EXERCISE GOAL – Your answer is every line of the material below in which the string "like" occurs.

RAW DATA –
▶

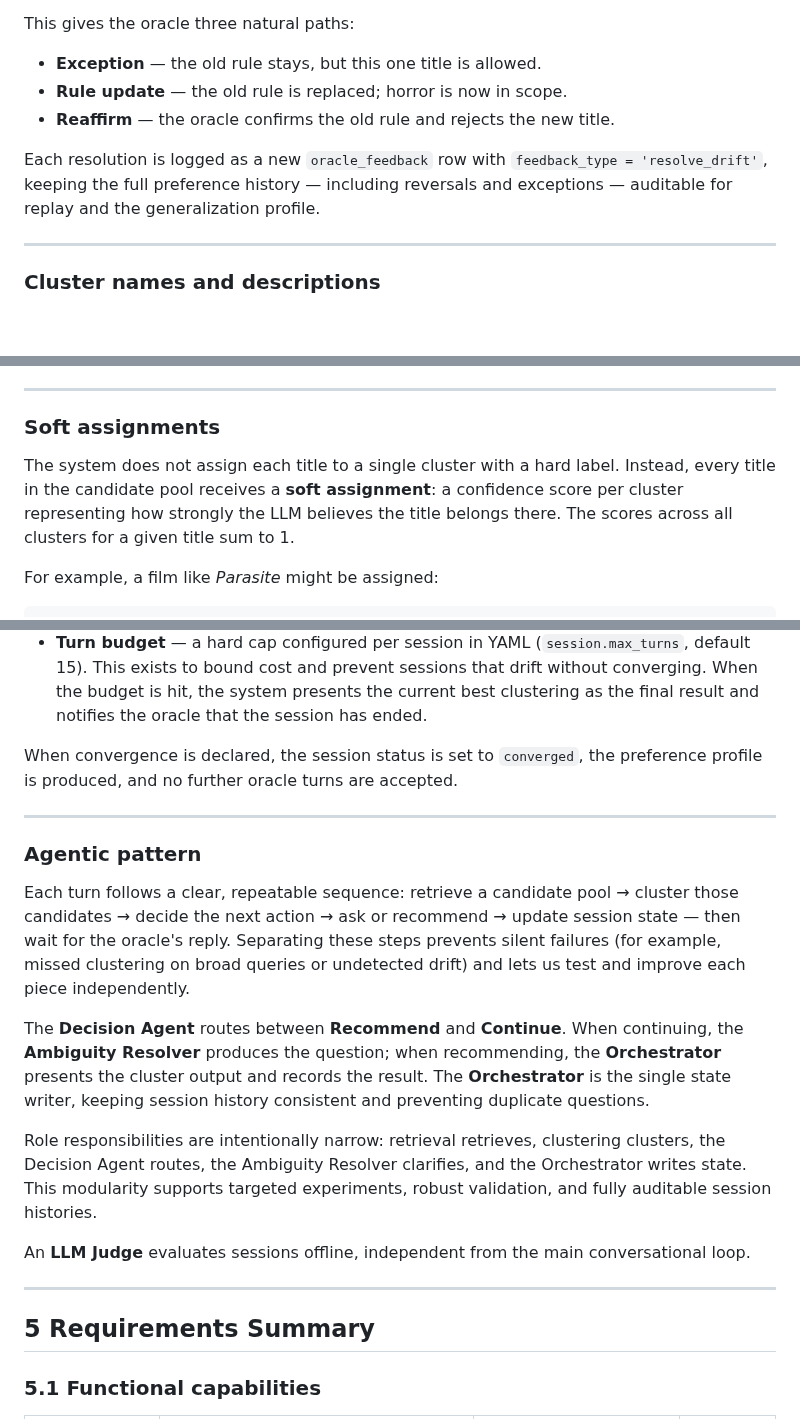
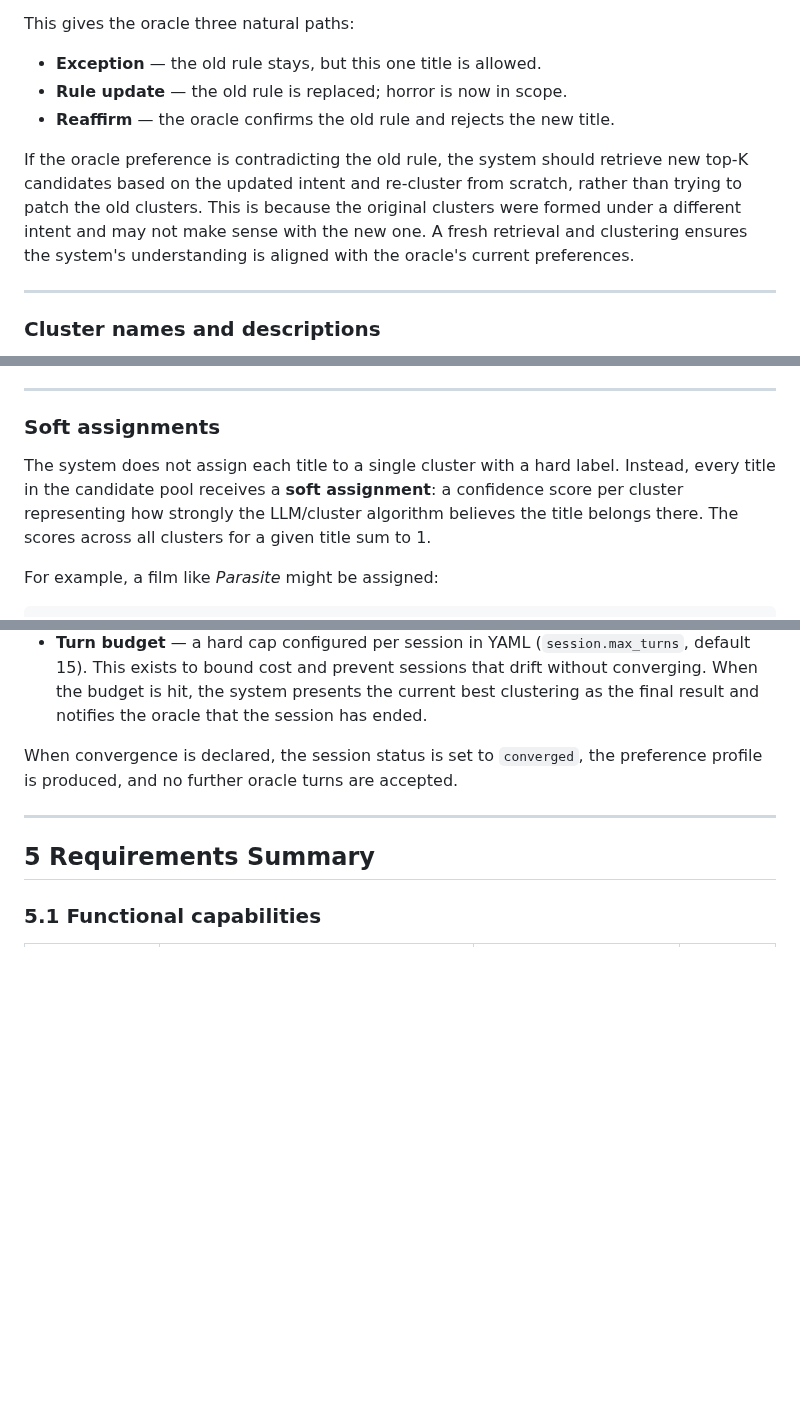
Before and after one commit to ai-design-2026-projects/cantucci, a Markdown page: docs/specifications/problem_statement.md, 3 parts joined by grey strips. Rendered like a GitHub page; blank space fills up the shorter version.

Commit message:
Small refinement of problem_statement

```diff
--- a/docs/specifications/problem_statement.md
+++ b/docs/specifications/problem_statement.md
@@ -248,7 +247,7 @@ This gives the oracle three natural paths:
 - **Rule update** — the old rule is replaced; horror is now in scope.
 - **Reaffirm** — the oracle confirms the old rule and rejects the new title.
 
-Each resolution is logged as a new `oracle_feedback` row with `feedback_type = 'resolve_drift'`, keeping the full preference history — including reversals and exceptions — auditable for replay and the generalization profile.
+If the oracle preference is contradicting the old rule, the system should retrieve new top-K candidates based on the updated intent and re-cluster from scratch, rather than trying to patch the old clusters. This is because the original clusters were formed under a different intent and may not make sense with the new one. A fresh retrieval and clustering ensures the system's understanding is aligned with the oracle's current preferences.
 
 ---
 
@@ -266,7 +265,7 @@ Both the name and the description are stored as columns on the `clusters` table,
 
 ### Soft assignments
 
-The system does not assign each title to a single cluster with a hard label. Instead, every title in the candidate pool receives a **soft assignment**: a confidence score per cluster representing how strongly the LLM believes the title belongs there. The scores across all clusters for a given title sum to 1.
+The system does not assign each title to a single cluster with a hard label. Instead, every title in the candidate pool receives a **soft assignment**: a confidence score per cluster representing how strongly the LLM/cluster algorithm believes the title belongs there. The scores across all clusters for a given title sum to 1.
 
 For example, a film like *Parasite* might be assigned:
 
@@ -324,18 +323,6 @@ Knowing when to stop is as important as knowing what to ask. Stopping too early
 - **Turn budget** — a hard cap configured per session in YAML (`session.max_turns`, default 15). This exists to bound cost and prevent sessions that drift without converging. When the budget is hit, the system presents the current best clustering as the final result and notifies the oracle that the session has ended.
 
 When convergence is declared, the session status is set to `converged`, the preference profile is produced, and no further oracle turns are accepted.
-
----
-
-### Agentic pattern
-
-Each turn follows a clear, repeatable sequence: retrieve a candidate pool → cluster those candidates → decide the next action → ask or recommend → update session state — then wait for the oracle's reply. Separating these steps prevents silent failures (for example, missed clustering on broad queries or undetected drift) and lets us test and improve each piece independently.
-
-The **Decision Agent** routes between **Recommend** and **Continue**. When continuing, the **Ambiguity Resolver** produces the question; when recommending, the **Orchestrator** presents the cluster output and records the result. The **Orchestrator** is the single state writer, keeping session history consistent and preventing duplicate questions.
-
-Role responsibilities are intentionally narrow: retrieval retrieves, clustering clusters, the Decision Agent routes, the Ambiguity Resolver clarifies, and the Orchestrator writes state. This modularity supports targeted experiments, robust validation, and fully auditable session histories.
-
-An **LLM Judge** evaluates sessions offline, independent from the main conversational loop.
 
 ---
 
```
Also changed, not shown: other parts of docs/specifications/problem_statement.md (+1 -2 lines), docs/specifications/evaluation.md (+15 -15 lines).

◀

REPLY –
Before and after one commit to ai-design-2026-projects/cantucci, a Markdown page: docs/specifications/problem_statement.md, 3 parts joined by grey strips. Rendered like a GitHub page; blank space fills up the shorter version.
 For example, a film like *Parasite* might be assigned:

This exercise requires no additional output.